Here's a great post by Omri at Mere Rhetoric:
Syria Gives Israel Ultimatum. Isn't That Cute?For a man who's air force would last about 10 seconds against the IAF, jerkoff over here is awful bold:Syrian President Bashar Assad continued to give clashing messages to the international community with an announcement that he was ready to negotiate with Israel. In an interview with Spanish newspaper El-Pais on Saturday, the president said it would take six months to reach an agreement with Israel. If a peace agreement would not be reached, he added, war would break out.
Bashar Assad has the same ability to unilaterally launch an international conflict that we have to launch an international conflict. If Tehran wants a war in six months, they will activate Hezbollah and there will be a war in six months. What's that you say? The UN will make sure that Hezbollah is unable to launch a war in six months (actually, obviously you didn't say that since you read this blog - but let's pretend that you did). Actually, not so much with the Hezbollah not being able to start a war thing:How very festive. "OK, good day of repentance and making peace everybody. Now let's celebrate murdering some Israeli civilians, huh? How about a rousing chorus!" And here's one last block quote from this morning's news - this time that Syria and Iran helped Hezbollah during the war:Only two days after Israel's withdrawal from southern Lebanon, Hizbullah leaders announce that their weapons threatening Israel will remain along the border. Muhammad Fanish, a minister representing Hizbullah in the Lebanese government, announced that the organization "will never give up its arms nor its role of fighting the occupation." According to him, Hizbullah won't abandon its role "as long as there is occupation of even one foot of our land." Fanish, energy and water minister in the Lebanese government, spoke Monday at a festive meal breaking the Ramadan fast.During the fighting in Lebanon Hezbollah received direct intelligence support from Syria, using data collected by listening posts jointly manned by Russian and Syrian crews. Hezbollah was also fed intelligence from new listening posts built on the Syrian side of the Golan Heights, which are operated jointly with Iran. This information was confirmed in recent reports by the defense journal Jane's. Syria's centrality to the collection and transfer of intelligence to Hezbollah is based on separate agreements Damascus signed with Moscow and Tehran on intelligence cooperation.

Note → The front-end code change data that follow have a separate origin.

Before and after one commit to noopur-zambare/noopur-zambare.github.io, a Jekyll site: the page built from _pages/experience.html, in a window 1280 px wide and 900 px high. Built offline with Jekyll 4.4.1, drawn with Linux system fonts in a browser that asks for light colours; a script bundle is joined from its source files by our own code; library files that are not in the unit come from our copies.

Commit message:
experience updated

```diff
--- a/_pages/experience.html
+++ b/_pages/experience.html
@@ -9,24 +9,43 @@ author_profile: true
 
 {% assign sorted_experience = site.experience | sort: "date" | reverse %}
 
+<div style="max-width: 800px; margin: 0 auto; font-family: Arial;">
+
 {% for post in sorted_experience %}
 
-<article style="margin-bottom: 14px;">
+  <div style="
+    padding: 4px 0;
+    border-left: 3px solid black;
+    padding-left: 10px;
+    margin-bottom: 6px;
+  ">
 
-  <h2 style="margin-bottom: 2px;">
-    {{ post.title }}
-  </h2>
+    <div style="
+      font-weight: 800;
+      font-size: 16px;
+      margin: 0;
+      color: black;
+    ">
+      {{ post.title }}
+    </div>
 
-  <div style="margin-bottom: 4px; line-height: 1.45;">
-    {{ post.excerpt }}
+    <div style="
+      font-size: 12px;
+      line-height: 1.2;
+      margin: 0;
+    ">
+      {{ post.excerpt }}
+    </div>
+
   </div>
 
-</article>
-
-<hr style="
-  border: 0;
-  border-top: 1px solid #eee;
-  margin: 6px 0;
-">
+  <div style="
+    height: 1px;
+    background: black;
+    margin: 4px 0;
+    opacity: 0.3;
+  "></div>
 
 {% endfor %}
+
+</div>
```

If true, I am appalled that we even offered 900-1,000 bad guys for Shalit. There must be no negotiating with terrorism. It only invites more terror. Tellingly, Hamas didn't even take this lopsided deal. It means either 1) Hamas is looking for a fight, and is not interested in a negotiated solution, or 2) Shalit is already dead, and they can't agree to any solution.
Egypt: Hamas turned down offer to exchange prisoners for Shalit
By Avi Issacharoff, Haaretz Correspondent, and Reuters
Hamas turned down an Israeli offer to free between 900 and 1,000 Palestinian prisoners in exchange for captured Israel Defense Forces soldier Gilad Shalit, Egyptian Foreign Minister Ahmed Abu Gheit said Monday.
"Egypt succeeded in securing a swap deal with Israel to free [Palestinian] women, children, elders and those who have been serving long prison terms in exchange for the soldier," Abu Gheit told Al Arabiya television.
"A deal that could have guaranteed freeing 900-1,000 prisoners - but sadly they have decided to keep holding him [Shalit]," said Abu Gheit.
Just don't forward this article to the Iranians. It's a hypothetical article, though.
HOW AN ATTACK WOULD UNFOLD / A military assault on nuclear plants in Iran remains an option for U.S.